He said the Nortel CEO argued that the review would find no further reserve problems and the $142-million was all there was. But he was persuaded to launch the review, which ultimately led to a restatement of almost $1-billion in liabilities, including $733-million of reserves that had been misstated in the first and second quarters of 2003.
In a Deloitte client survey in July that year, Mr. Gollogly expressed his frustrations with the Deloitte auditors working on the Nortel account, the trial heard.
Crown attorney Robert Hubbard displayed a Deloitte document that appeared to summarize comments from Mr. Gollogly about the audit firm’s work at the time. In the summary, the controller allegedly described the two lead audit partners as “inflexible” and “night and day” from the staff who preceded them.
“The collaborative approach to the audit seemed to have suddenly become confrontational,” the summary said. “Gollogly said he didn’t know why. Don and John are not in ‘solution’ mode.”
The confrontation in July, 2003, came just three months after Nortel and Deloitte had disagreed about the company’s use of $80-million of head office non-operating reserves in the first quarter of 2003.
Mr. Richmond said he agreed with using the reserves in the first quarter but insisted the number be disclosed in Nortel’s press release announcing its first quarter results. He said Mr. Dunn argued against the disclosure because the number was not large, but Mr. Richmond argued it was material in terms of pushing the company into profitability for the period.
Mr. Richmond also testified he warned company officials in April, 2003, that the practice of using accounting reserves with no valid triggers had to come to an end.
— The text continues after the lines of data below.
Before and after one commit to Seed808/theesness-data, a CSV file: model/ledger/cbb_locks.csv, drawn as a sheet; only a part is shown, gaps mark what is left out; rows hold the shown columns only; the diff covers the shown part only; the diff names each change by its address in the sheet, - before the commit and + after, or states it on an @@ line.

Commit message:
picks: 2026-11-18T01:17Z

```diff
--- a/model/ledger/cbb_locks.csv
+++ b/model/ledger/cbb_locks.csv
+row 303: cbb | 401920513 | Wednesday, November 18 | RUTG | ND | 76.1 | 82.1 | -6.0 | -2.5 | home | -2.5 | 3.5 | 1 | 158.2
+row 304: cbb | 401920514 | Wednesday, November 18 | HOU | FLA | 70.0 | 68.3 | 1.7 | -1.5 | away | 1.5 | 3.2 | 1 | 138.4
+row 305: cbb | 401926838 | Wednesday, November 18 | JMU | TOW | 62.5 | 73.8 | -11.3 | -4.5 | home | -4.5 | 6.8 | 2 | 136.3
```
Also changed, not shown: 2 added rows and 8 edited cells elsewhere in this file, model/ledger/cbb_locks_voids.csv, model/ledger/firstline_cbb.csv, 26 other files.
“They needed to clearly understand that processing unnecessary provisions on the [income statement]in the second, third and fourth quarters was simply not acceptable,” he said.
Mr. Richmond also testified about a “seminal” change in the accounting climate that occurred in 1998 and 1998 after the U.S. Securities and Exchange Commission told companies it would not longer tolerate the use of small amounts of accounting reserves to massage profits to meet earnings targets.
“Within our profession this was a huge deal,” Mr. Richmond said.
He said he attended “countless” presentations to boards of directors about how companies had to stop using reserves to fine-tune their profit numbers.